For such a small nation, Belgian football is certainly booming. For their recent friendly against Macedonia Belgium fielded an impressive eight players currently contracted to Premier League clubs. When you consider that the three not to be signed for an English side are players for Bayern Munich, Ajax and Zenit it is easy to see why there is such hype over Belgian football. This does not mean however that we need to go overboard. I have seen people talking about this side as a real force to be reckoned with for the World Cup next summer and even some talking about them as potential champions. This is foolish and ignorant in my opinion because whilst this side is good, they are a long way from potential world champions.
Firstly and perhaps most importantly we have to consider the age of a lot of these players. Whilst most of the backline will be entering their prime, the main attacking outlets will still be in their early twenties. Players such as Romelu Lukaku, Eden Hazard and Christian Benteke will still be a couple of years away from hitting the top of their game. Of course in a season and a half’s time it is hard to know where all these players will be but back in 2010 and even last summer a lot of people were feeling pretty confident about Germany’s chances. A new, vibrant and above all young side excited a lot of people with the football they played but ultimately they came short in the semi-finals of both tournaments.
Lack Of Full-Backs
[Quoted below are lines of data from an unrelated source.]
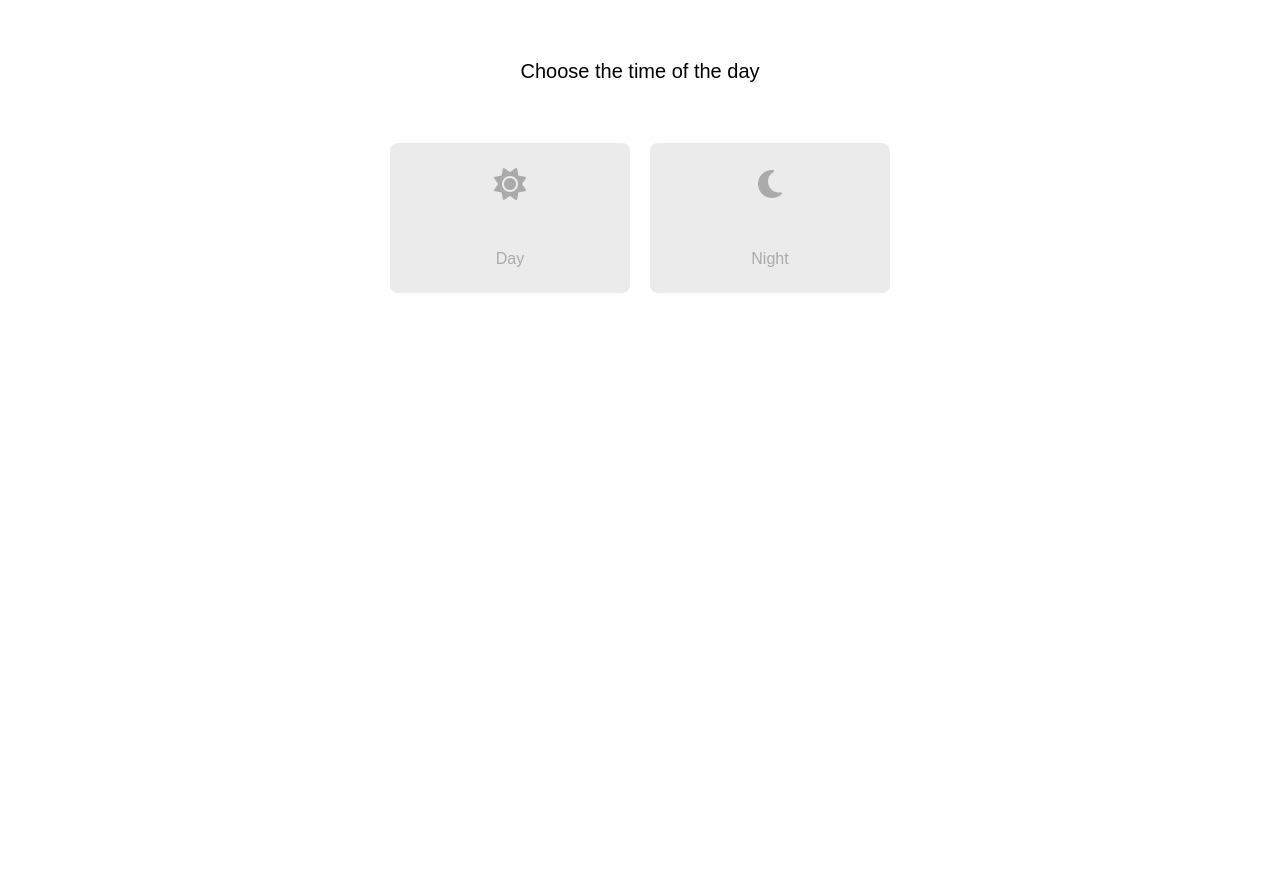
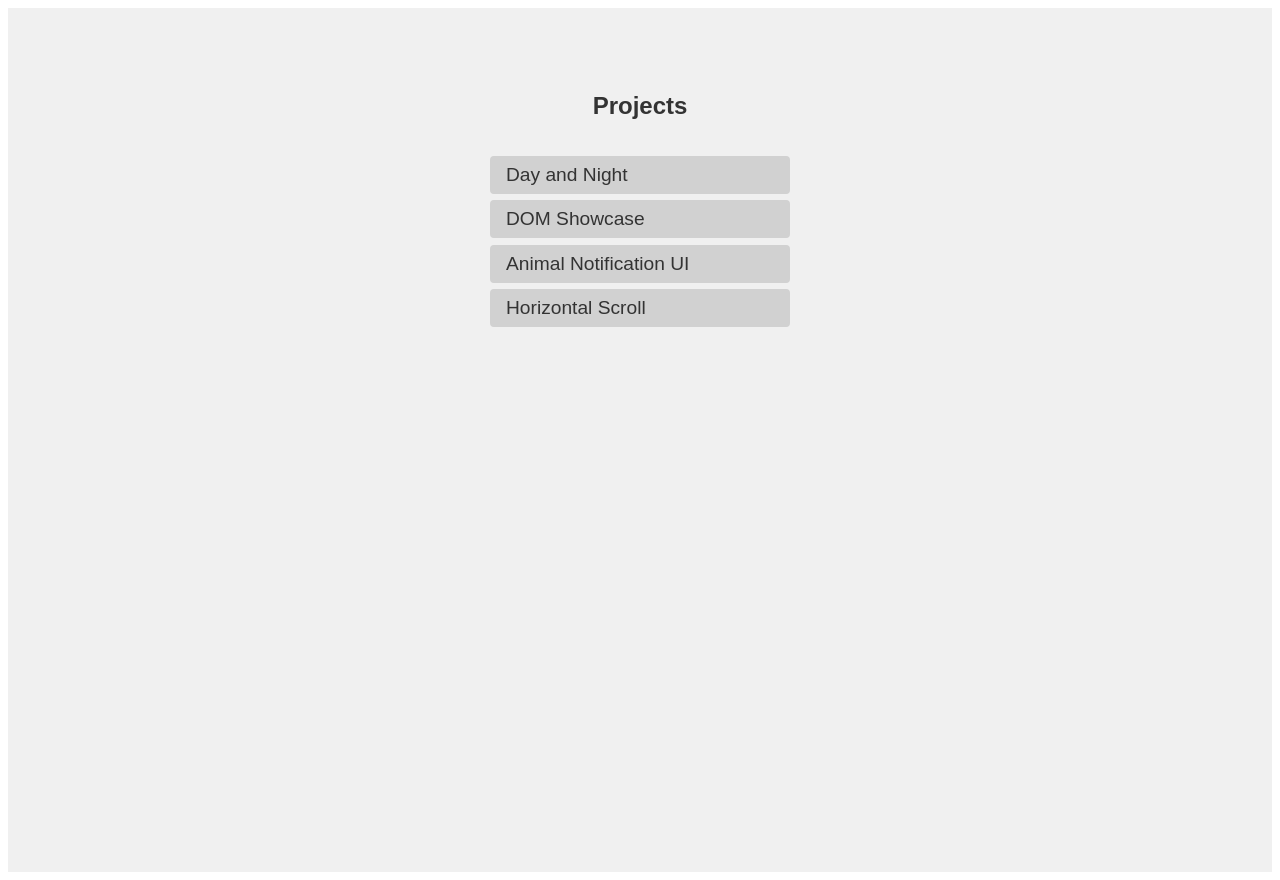
Before and after one commit to Cybite-Academy/feb_cohort_2025_mini_project, a plain HTML site: page index.html in a window 1280 px wide. Before the commit the page ends 800 px from the top, so only its background shows below. Drawn offline with Linux system fonts and the light colour scheme.

Commit message:
added home page UI and back to home page link within each projects

```diff
--- /dev/null
+++ b/css/dayandnight.css
@@ -0,0 +1,79 @@
+body {
+  font-family: Arial, Helvetica, sans-serif;
+}
+
+h3 {
+  text-align: center;
+  font-size: 20px;
+  font-weight: 300;
+  margin-top: 60px;
+}
+
+.container {
+  width: 90%;
+  max-width: 500px;
+  margin: 0 auto;
+  display: flex;
+  padding: 40px 16px 28px 16px;
+  justify-content: center;
+  gap: 20px;
+  flex-wrap: wrap;
+  color: rgb(170, 170, 170);
+}
+.item {
+  height: 150px;
+  width: 200px;
+  background-color: rgb(235, 235, 235);
+  border-radius: 8px;
+  cursor: pointer;
+  display: flex;
+  flex-direction: column;
+  align-items: center;
+  justify-content: space-around;
+  flex-grow: 1;
+  transition: all 1s ease-in-out;
+}
+.icon {
+  font-size: 32px;
+  padding: 1rem;
+  color: inherit;
+}
+.day:hover {
+  border: 1px solid skyblue;
+  background-color: rgba(135, 207, 235, 0.15);
+}
+.sun:hover,
+.day:hover {
+  color: #ffc800;
+}
+.night:hover {
+  border: 1px solid rgb(108, 129, 146);
+  background-color: 1px solid rgb(0, 0, 0, 0.45);
+}
+.moon:hover,
+.night:hover {
+  color: black;
+}
+
+.day:focus,
+.night:focus {
+  height: 500px;
+  width: 500px;
+  flex-grow: 3;
+  flex-direction: row;
+  align-items: flex-end;
+  justify-content: flex-start;
+  background-repeat: no-repeat;
+  background-size: cover;
+}
+
+.day:focus {
+  background-image: url(https://img.freepik.com/premium-vector/sunny-day-vector-park-beautiful-nature-background-illustration_1138841-7776.jpg);
+  color: #ffc800;
+  border: 3px solid skyblue;
+}
+.night:focus {
+  background-image: url(https://static.vecteezy.com/system/resources/thumbnails/009/443/760/small_2x/forest-night-with-full-moon-and-stars-landscape-illustration-vector.jpg);
+  color: azure;
+  border: 3px solid rgb(108, 129, 146);
+}
--- a/css/index.css
+++ b/css/index.css
@@ -1,79 +1,44 @@
-body {
-  font-family: Arial, Helvetica, sans-serif;
-}
-
-h3 {
-  text-align: center;
-  font-size: 20px;
-  font-weight: 300;
-  margin-top: 60px;
-}
-
-.container {
-  width: 90%;
-  max-width: 500px;
-  margin: 0 auto;
-  display: flex;
-  padding: 40px 16px 28px 16px;
-  justify-content: center;
-  gap: 20px;
-  flex-wrap: wrap;
-  color: rgb(170, 170, 170);
-}
-.item {
-  height: 150px;
-  width: 200px;
-  background-color: rgb(235, 235, 235);
-  border-radius: 8px;
-  cursor: pointer;
+main {
   display: flex;
   flex-direction: column;
   align-items: center;
-  justify-content: space-around;
-  flex-grow: 1;
-  transition: all 1s ease-in-out;
+  height: 100vh;
+  padding-top: 4rem;
+  background-color: #f0f0f0;
+  color: #333;
+  font-family: Arial, sans-serif;
+  text-decoration: none;
+}
+.list {
+  width: 70%;
+  max-width: 300px;
+  list-style: none;
+  padding: 0;
+  display: flex;
+  flex-direction: column;
+  gap: 0.4rem;
+  color: #333;
+}
+li {
+  background-color: #d1d1d1;
+  padding: 0.5rem 1rem;
+  border-radius: 4px;
+  cursor: pointer;
+
+}
+
+a {
+  min-width: 100%;
+  text-decoration: none;
+  color: inherit;
+  font-size: 1.2rem;
+  padding: 0.5rem 0;
+  transition: color 0.3s ease;
+  &:hover {
+    color: #007bff;
+    text-decoration: underline;
+  }
 }
 .icon {
-  font-size: 32px;
-  padding: 1rem;
-  color: inherit;
+  width: 18px;
 }
-.day:hover {
-  border: 1px solid skyblue;
-  background-color: rgba(135, 207, 235, 0.15);
-}
-.sun:hover,
-.day:hover {
-  color: #ffc800;
-}
-.night:hover {
-  border: 1px solid rgb(108, 129, 146);
-  background-color: 1px solid rgb(0, 0, 0, 0.45);
-}
-.moon:hover,
-.night:hover {
-  color: black;
-}
-
-.day:focus,
-.night:focus {
-  height: 500px;
-  width: 500px;
-  flex-grow: 3;
-  flex-direction: row;
-  align-items: flex-end;
-  justify-content: flex-start;
-  background-repeat: no-repeat;
-  background-size: cover;
-}
-
-.day:focus {
-  background-image: url(https://img.freepik.com/premium-vector/sunny-day-vector-park-beautiful-nature-background-illustration_1138841-7776.jpg);
-  color: #ffc800;
-  border: 3px solid skyblue;
-}
-.night:focus {
-  background-image: url(https://static.vecteezy.com/system/resources/thumbnails/009/443/760/small_2x/forest-night-with-full-moon-and-stars-landscape-illustration-vector.jpg);
-  color: azure;
-  border: 3px solid rgb(108, 129, 146);
-}
--- a/index.html
+++ b/index.html
@@ -1,23 +1,28 @@
 <!DOCTYPE html>
 <html lang="en">
-<head>
-    <meta charset="UTF-8">
-    <meta name="viewport" content="width=device-width, initial-scale=1.0">
-    <title>Day and Night</title>
-    <link rel="stylesheet" href="./css/index.css">
-    <script src="https://kit.fontawesome.com/a2c8a30440.js" crossorigin="anonymous"></script> <!--font awesome-->
-</head>
-<body>
-    <h3>Choose the time of the day</h3>
-    <div class="container">
-        <div class="item day" tabindex="1">
-            <i class="fa-solid fa-sun icon sun"></i>
-            <p>Day</p>
-        </div>
-        <div class="item night" tabindex="1">
-            <i class="fa-solid fa-moon icon moon"></i>
-            <p>Night</p>
-        </div>
-    </div>
-</body>
+  <head>
+    <meta charset="UTF-8" />
+    <meta name="viewport" content="width=device-width, initial-scale=1.0" />
+    <title>Projects</title>
+    <link rel="stylesheet" href="./css/index.css" />
+  </head>
+  <body>
+    <main>
+      <h2>Projects</h2>
+      <ul class="list">
+        <li>
+          <a href="./dayandnight.html">Day and Night</a>
+        </li>
+        <li>
+          <a href="dom-showcase.html">DOM Showcase</a>
+        </li>
+        <li>
+          <a href="./animal-notification-ui.html">Animal Notification UI</a>
+        </li>
+        <li>
+          <a href="./horizontalscroll.html">Horizontal Scroll</a>
+        </li>
+      </ul>
+    </main>
+  </body>
 </html>
```
Also changed, not shown: animal-notification-ui.html (+11 -0 lines), dayandnight.html (added, +34 -0 lines), dom-showcase.html (+10 -0 lines), horizontalscroll.html (+11 -0 lines), arrow-right-svgrepo-com.svg (added).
Another thing that concerns me watching Belgium is their lack of full backs. Against Macedonia they fielded four centre halves and even when they have all their players fully fit that doesn’t change. With their 4-3-3 formation that they play it can leave them a bit exposed on the wings at times and if one of the front three doesn’t track back their full backs will find themselves exposed. This hasn’t been a pressing concern in qualification but if they do make it to Brazil next summer they will come up against teams of greater quality than Croatia or Serbia, especially given that neither of these sides have particularly strong wingers. When Belgium faced the stand out winger in the group, Gareth Bale they did play with a genuine right back in Guillaume Gillet. He however is far from world class and whether it is he or a centre half that plays in Brazil they will undoubtedly come undone against truly potent attacks.
Then there is the inexperience of this side. The only two players in the current squad to be part of the last World Cup squad are Daniel Van Buyten and Timmy Simons and at 35 and 36, respectively, it is highly unlikely they’ll have a major role to play, if any. Of course the side has some experience and is very talented but a World Cup is something different and performing there is always tricky - it is a real test. If you don’t believe me look at England sides over recent years. Packed to the brim with star quality but never delivered at a major tournament since 1990. Also you may argue that nowadays it is Champions League football that is the real experience but bar Van Buyten and Lukaku, who rarely featured, none of the current team has made it to the Champions League semi-finals.
Furthermore this isn’t just any old World Cup, this is a World Cup held in Brazil, an entirely different continent. Not only do the players have to adjust to the climate they’ll also have to adjust to the atmosphere at Brazilian stadiums and around the country generally. It is for this reason alone that I am considering a South American side far more seriously than I would if the competition was being played in Europe. Most of these players will have only played in South America as a pre-season tour or in a exhibition match. Few will have been there for a sustained period of time playing competitive football. Playing abroad is tricky but playing in a whole other continent is even harder. It is a shame that Belgium didn’t make it to South Africa in 2010 as that would have at least given them an idea of what that is like.
They're Not As Strong As Their Rivals
Finally there are the other teams to consider. It is very easy to say Belgium have a real shot in 2014 but there are still a host of other teams who will be disappointed to not finish above them. Spain, Germany, Italy, France and England will all be hoping to put on a good show should they all make it. Hosts Brazil will see this as the perfect time to make it six World Cups and arch rivals Argentina will be feeling pretty confident with the firepower they possess. All that without even considering Russia, Holland and Portugal. Belgium are good but they are not that good.
The Belgians are an extremely talented side and they possess some of the best young players in world football today. That does not mean however they are shoe-ins for 2014 or even that they’ll be one of the big players. I’d be amazed to see this side go past the quarter-finals and in fact I’m tipping the side they will probably look to replicate a few years down the line. In 2010 and 2012 the Germans were just lacking that little bit but now with a few more years under their belts I think they are extremely well placed to go all the way. As for Belgium they should enjoy the experience and use it as a stepping stone for France in 2016 and then Russia in 2018.